Work order: Search the records for "report". Copy every line where it appears.

#### Data shown ####

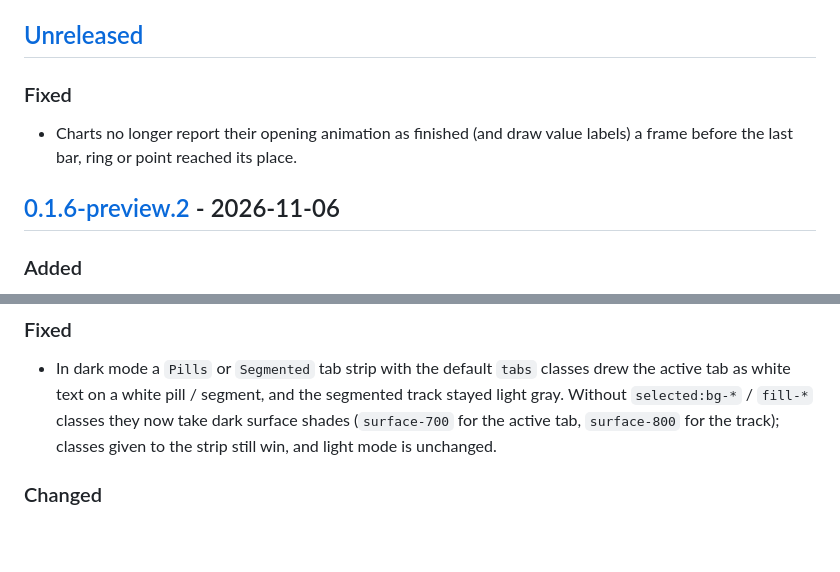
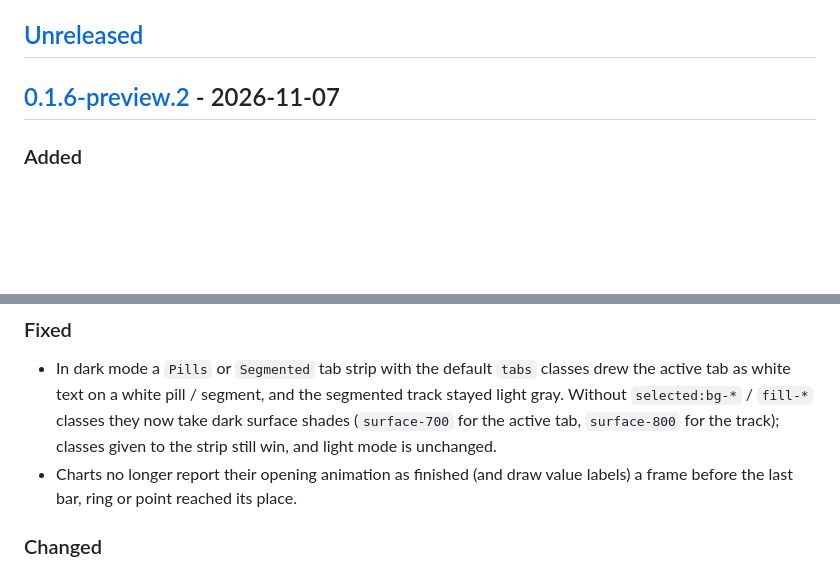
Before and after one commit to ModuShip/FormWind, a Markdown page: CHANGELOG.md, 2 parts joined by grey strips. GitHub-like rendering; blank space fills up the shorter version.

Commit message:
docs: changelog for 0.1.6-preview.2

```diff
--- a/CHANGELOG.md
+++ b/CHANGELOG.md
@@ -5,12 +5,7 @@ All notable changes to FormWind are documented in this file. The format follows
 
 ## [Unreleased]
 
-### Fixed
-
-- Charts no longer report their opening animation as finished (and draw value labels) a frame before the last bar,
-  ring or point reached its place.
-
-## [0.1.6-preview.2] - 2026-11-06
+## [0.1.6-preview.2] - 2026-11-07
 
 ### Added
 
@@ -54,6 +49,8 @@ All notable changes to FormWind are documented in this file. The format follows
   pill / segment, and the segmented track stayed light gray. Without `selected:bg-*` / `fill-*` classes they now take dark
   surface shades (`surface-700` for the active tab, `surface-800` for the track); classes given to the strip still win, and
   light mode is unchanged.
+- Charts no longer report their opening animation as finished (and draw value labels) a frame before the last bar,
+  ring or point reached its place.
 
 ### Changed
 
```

####

Written solution:
-- Charts no longer report their opening animation as finished (and draw value labels) a frame before the last bar,
+- Charts no longer report their opening animation as finished (and draw value labels) a frame before the last bar,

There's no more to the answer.